▸ TO DO
Please write out every record below exactly as it stands.

▸ Stored items
--------------------------------------------------

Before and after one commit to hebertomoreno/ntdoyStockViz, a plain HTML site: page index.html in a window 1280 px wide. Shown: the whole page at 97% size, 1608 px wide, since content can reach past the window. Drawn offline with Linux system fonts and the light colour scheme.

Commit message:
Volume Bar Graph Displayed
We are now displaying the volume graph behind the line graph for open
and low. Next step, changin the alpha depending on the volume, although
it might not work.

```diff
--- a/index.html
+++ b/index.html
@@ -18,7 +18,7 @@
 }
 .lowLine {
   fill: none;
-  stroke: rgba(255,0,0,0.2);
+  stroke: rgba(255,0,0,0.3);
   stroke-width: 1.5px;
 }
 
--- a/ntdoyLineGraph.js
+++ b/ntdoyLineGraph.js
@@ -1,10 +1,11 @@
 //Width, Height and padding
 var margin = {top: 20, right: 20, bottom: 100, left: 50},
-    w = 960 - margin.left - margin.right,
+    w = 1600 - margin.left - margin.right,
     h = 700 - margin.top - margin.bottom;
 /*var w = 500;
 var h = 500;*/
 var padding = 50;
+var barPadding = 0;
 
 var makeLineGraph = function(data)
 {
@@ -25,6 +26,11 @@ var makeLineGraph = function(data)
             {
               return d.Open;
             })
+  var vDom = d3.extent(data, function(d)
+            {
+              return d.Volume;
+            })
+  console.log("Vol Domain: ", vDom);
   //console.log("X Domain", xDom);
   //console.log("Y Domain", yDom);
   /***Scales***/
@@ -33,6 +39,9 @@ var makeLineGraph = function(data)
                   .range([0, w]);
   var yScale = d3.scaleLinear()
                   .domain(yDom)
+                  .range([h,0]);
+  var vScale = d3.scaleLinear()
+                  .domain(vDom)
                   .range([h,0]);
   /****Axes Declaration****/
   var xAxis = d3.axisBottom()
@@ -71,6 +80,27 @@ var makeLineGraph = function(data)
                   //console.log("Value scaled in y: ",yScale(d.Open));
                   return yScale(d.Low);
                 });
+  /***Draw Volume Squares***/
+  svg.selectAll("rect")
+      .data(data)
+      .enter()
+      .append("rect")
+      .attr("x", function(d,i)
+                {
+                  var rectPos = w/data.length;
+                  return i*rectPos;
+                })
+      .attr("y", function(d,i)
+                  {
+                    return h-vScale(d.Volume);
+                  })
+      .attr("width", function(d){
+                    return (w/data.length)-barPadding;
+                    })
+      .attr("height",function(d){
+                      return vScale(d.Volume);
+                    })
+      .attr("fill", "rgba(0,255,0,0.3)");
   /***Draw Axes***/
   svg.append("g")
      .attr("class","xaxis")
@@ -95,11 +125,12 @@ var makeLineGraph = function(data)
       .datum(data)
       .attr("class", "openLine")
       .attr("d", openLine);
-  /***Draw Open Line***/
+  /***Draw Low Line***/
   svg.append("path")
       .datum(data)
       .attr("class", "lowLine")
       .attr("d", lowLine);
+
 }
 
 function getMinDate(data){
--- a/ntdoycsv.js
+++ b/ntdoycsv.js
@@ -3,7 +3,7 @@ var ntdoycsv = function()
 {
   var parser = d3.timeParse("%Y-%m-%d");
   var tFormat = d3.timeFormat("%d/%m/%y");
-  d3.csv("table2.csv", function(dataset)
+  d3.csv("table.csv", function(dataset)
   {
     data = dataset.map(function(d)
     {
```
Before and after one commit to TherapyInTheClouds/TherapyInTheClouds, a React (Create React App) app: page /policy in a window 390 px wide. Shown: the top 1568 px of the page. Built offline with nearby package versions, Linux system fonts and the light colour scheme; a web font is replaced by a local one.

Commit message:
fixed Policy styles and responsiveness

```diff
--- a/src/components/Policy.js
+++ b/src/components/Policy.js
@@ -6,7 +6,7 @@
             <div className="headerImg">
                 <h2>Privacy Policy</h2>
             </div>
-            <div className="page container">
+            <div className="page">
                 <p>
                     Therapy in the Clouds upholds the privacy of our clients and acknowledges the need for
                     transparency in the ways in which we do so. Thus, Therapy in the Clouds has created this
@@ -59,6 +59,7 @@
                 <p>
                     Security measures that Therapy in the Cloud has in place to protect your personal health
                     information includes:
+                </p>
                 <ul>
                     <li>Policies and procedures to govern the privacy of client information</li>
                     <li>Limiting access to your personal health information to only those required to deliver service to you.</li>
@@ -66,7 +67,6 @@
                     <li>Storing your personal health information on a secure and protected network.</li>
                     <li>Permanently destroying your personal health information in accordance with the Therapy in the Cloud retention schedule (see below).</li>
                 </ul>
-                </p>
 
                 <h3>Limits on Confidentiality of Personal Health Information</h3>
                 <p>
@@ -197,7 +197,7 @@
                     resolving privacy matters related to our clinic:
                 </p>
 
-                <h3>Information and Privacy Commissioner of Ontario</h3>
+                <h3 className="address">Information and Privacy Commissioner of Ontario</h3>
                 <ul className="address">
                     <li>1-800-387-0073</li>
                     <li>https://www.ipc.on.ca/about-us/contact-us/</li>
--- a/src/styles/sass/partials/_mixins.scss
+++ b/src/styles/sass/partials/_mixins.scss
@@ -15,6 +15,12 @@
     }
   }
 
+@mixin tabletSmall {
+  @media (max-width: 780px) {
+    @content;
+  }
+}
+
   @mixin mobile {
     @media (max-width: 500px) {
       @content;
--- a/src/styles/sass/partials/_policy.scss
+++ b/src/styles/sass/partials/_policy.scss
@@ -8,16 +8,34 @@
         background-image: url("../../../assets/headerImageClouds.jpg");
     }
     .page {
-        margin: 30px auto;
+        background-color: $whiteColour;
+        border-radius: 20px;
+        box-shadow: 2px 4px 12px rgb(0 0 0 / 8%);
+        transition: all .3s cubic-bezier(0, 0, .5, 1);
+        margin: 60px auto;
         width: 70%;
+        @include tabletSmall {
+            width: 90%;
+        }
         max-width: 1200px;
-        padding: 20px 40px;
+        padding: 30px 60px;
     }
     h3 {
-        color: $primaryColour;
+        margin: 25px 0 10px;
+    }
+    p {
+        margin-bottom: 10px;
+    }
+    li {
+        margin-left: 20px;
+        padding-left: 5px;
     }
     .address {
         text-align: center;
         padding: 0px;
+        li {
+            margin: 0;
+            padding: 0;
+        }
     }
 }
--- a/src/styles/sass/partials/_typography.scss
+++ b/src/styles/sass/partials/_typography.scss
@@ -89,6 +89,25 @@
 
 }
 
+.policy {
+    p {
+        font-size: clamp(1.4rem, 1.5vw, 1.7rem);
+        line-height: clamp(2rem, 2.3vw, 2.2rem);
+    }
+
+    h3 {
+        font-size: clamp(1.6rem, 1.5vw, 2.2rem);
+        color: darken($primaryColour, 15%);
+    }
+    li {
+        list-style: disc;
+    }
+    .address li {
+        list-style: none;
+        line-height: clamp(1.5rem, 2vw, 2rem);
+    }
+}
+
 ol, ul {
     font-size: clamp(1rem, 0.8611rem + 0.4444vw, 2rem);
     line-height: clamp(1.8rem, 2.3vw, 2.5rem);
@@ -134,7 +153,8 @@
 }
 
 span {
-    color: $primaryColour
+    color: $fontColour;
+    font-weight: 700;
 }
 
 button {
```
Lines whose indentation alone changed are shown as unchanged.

--------------------------------------------------

▸ EXERCISE RESPONSE
Before and after one commit to hebertomoreno/ntdoyStockViz, a plain HTML site: page index.html in a window 1280 px wide. Shown: the whole page at 97% size, 1608 px wide, since content can reach past the window. Drawn offline with Linux system fonts and the light colour scheme.

Commit message:
Volume Bar Graph Displayed
We are now displaying the volume graph behind the line graph for open
and low. Next step, changin the alpha depending on the volume, although
it might not work.

```diff
--- a/index.html
+++ b/index.html
@@ -18,7 +18,7 @@
 }
 .lowLine {
   fill: none;
-  stroke: rgba(255,0,0,0.2);
+  stroke: rgba(255,0,0,0.3);
   stroke-width: 1.5px;
 }
 
--- a/ntdoyLineGraph.js
+++ b/ntdoyLineGraph.js
@@ -1,10 +1,11 @@
 //Width, Height and padding
 var margin = {top: 20, right: 20, bottom: 100, left: 50},
-    w = 960 - margin.left - margin.right,
+    w = 1600 - margin.left - margin.right,
     h = 700 - margin.top - margin.bottom;
 /*var w = 500;
 var h = 500;*/
 var padding = 50;
+var barPadding = 0;
 
 var makeLineGraph = function(data)
 {
@@ -25,6 +26,11 @@ var makeLineGraph = function(data)
             {
               return d.Open;
             })
+  var vDom = d3.extent(data, function(d)
+            {
+              return d.Volume;
+            })
+  console.log("Vol Domain: ", vDom);
   //console.log("X Domain", xDom);
   //console.log("Y Domain", yDom);
   /***Scales***/
@@ -33,6 +39,9 @@ var makeLineGraph = function(data)
                   .range([0, w]);
   var yScale = d3.scaleLinear()
                   .domain(yDom)
+                  .range([h,0]);
+  var vScale = d3.scaleLinear()
+                  .domain(vDom)
                   .range([h,0]);
   /****Axes Declaration****/
   var xAxis = d3.axisBottom()
@@ -71,6 +80,27 @@ var makeLineGraph = function(data)
                   //console.log("Value scaled in y: ",yScale(d.Open));
                   return yScale(d.Low);
                 });
+  /***Draw Volume Squares***/
+  svg.selectAll("rect")
+      .data(data)
+      .enter()
+      .append("rect")
+      .attr("x", function(d,i)
+                {
+                  var rectPos = w/data.length;
+                  return i*rectPos;
+                })
+      .attr("y", function(d,i)
+                  {
+                    return h-vScale(d.Volume);
+                  })
+      .attr("width", function(d){
+                    return (w/data.length)-barPadding;
+                    })
+      .attr("height",function(d){
+                      return vScale(d.Volume);
+                    })
+      .attr("fill", "rgba(0,255,0,0.3)");
   /***Draw Axes***/
   svg.append("g")
      .attr("class","xaxis")
@@ -95,11 +125,12 @@ var makeLineGraph = function(data)
       .datum(data)
       .attr("class", "openLine")
       .attr("d", openLine);
-  /***Draw Open Line***/
+  /***Draw Low Line***/
   svg.append("path")
       .datum(data)
       .attr("class", "lowLine")
       .attr("d", lowLine);
+
 }
 
 function getMinDate(data){
--- a/ntdoycsv.js
+++ b/ntdoycsv.js
@@ -3,7 +3,7 @@ var ntdoycsv = function()
 {
   var parser = d3.timeParse("%Y-%m-%d");
   var tFormat = d3.timeFormat("%d/%m/%y");
-  d3.csv("table2.csv", function(dataset)
+  d3.csv("table.csv", function(dataset)
   {
     data = dataset.map(function(d)
     {
```
Before and after one commit to TherapyInTheClouds/TherapyInTheClouds, a React (Create React App) app: page /policy in a window 390 px wide. Shown: the top 1568 px of the page. Built offline with nearby package versions, Linux system fonts and the light colour scheme; a web font is replaced by a local one.

Commit message:
fixed Policy styles and responsiveness

```diff
--- a/src/components/Policy.js
+++ b/src/components/Policy.js
@@ -6,7 +6,7 @@
             <div className="headerImg">
                 <h2>Privacy Policy</h2>
             </div>
-            <div className="page container">
+            <div className="page">
                 <p>
                     Therapy in the Clouds upholds the privacy of our clients and acknowledges the need for
                     transparency in the ways in which we do so. Thus, Therapy in the Clouds has created this
@@ -59,6 +59,7 @@
                 <p>
                     Security measures that Therapy in the Cloud has in place to protect your personal health
                     information includes:
+                </p>
                 <ul>
                     <li>Policies and procedures to govern the privacy of client information</li>
                     <li>Limiting access to your personal health information to only those required to deliver service to you.</li>
@@ -66,7 +67,6 @@
                     <li>Storing your personal health information on a secure and protected network.</li>
                     <li>Permanently destroying your personal health information in accordance with the Therapy in the Cloud retention schedule (see below).</li>
                 </ul>
-                </p>
 
                 <h3>Limits on Confidentiality of Personal Health Information</h3>
                 <p>
@@ -197,7 +197,7 @@
                     resolving privacy matters related to our clinic:
                 </p>
 
-                <h3>Information and Privacy Commissioner of Ontario</h3>
+                <h3 className="address">Information and Privacy Commissioner of Ontario</h3>
                 <ul className="address">
                     <li>1-800-387-0073</li>
                     <li>https://www.ipc.on.ca/about-us/contact-us/</li>
--- a/src/styles/sass/partials/_mixins.scss
+++ b/src/styles/sass/partials/_mixins.scss
@@ -15,6 +15,12 @@
     }
   }
 
+@mixin tabletSmall {
+  @media (max-width: 780px) {
+    @content;
+  }
+}
+
   @mixin mobile {
     @media (max-width: 500px) {
       @content;
--- a/src/styles/sass/partials/_policy.scss
+++ b/src/styles/sass/partials/_policy.scss
@@ -8,16 +8,34 @@
         background-image: url("../../../assets/headerImageClouds.jpg");
     }
     .page {
-        margin: 30px auto;
+        background-color: $whiteColour;
+        border-radius: 20px;
+        box-shadow: 2px 4px 12px rgb(0 0 0 / 8%);
+        transition: all .3s cubic-bezier(0, 0, .5, 1);
+        margin: 60px auto;
         width: 70%;
+        @include tabletSmall {
+            width: 90%;
+        }
         max-width: 1200px;
-        padding: 20px 40px;
+        padding: 30px 60px;
     }
     h3 {
-        color: $primaryColour;
+        margin: 25px 0 10px;
+    }
+    p {
+        margin-bottom: 10px;
+    }
+    li {
+        margin-left: 20px;
+        padding-left: 5px;
     }
     .address {
         text-align: center;
         padding: 0px;
+        li {
+            margin: 0;
+            padding: 0;
+        }
     }
 }
--- a/src/styles/sass/partials/_typography.scss
+++ b/src/styles/sass/partials/_typography.scss
@@ -89,6 +89,25 @@
 
 }
 
+.policy {
+    p {
+        font-size: clamp(1.4rem, 1.5vw, 1.7rem);
+        line-height: clamp(2rem, 2.3vw, 2.2rem);
+    }
+
+    h3 {
+        font-size: clamp(1.6rem, 1.5vw, 2.2rem);
+        color: darken($primaryColour, 15%);
+    }
+    li {
+        list-style: disc;
+    }
+    .address li {
+        list-style: none;
+        line-height: clamp(1.5rem, 2vw, 2rem);
+    }
+}
+
 ol, ul {
     font-size: clamp(1rem, 0.8611rem + 0.4444vw, 2rem);
     line-height: clamp(1.8rem, 2.3vw, 2.5rem);
@@ -134,7 +153,8 @@
 }
 
 span {
-    color: $primaryColour
+    color: $fontColour;
+    font-weight: 700;
 }
 
 button {
```
Lines whose indentation alone changed are shown as unchanged.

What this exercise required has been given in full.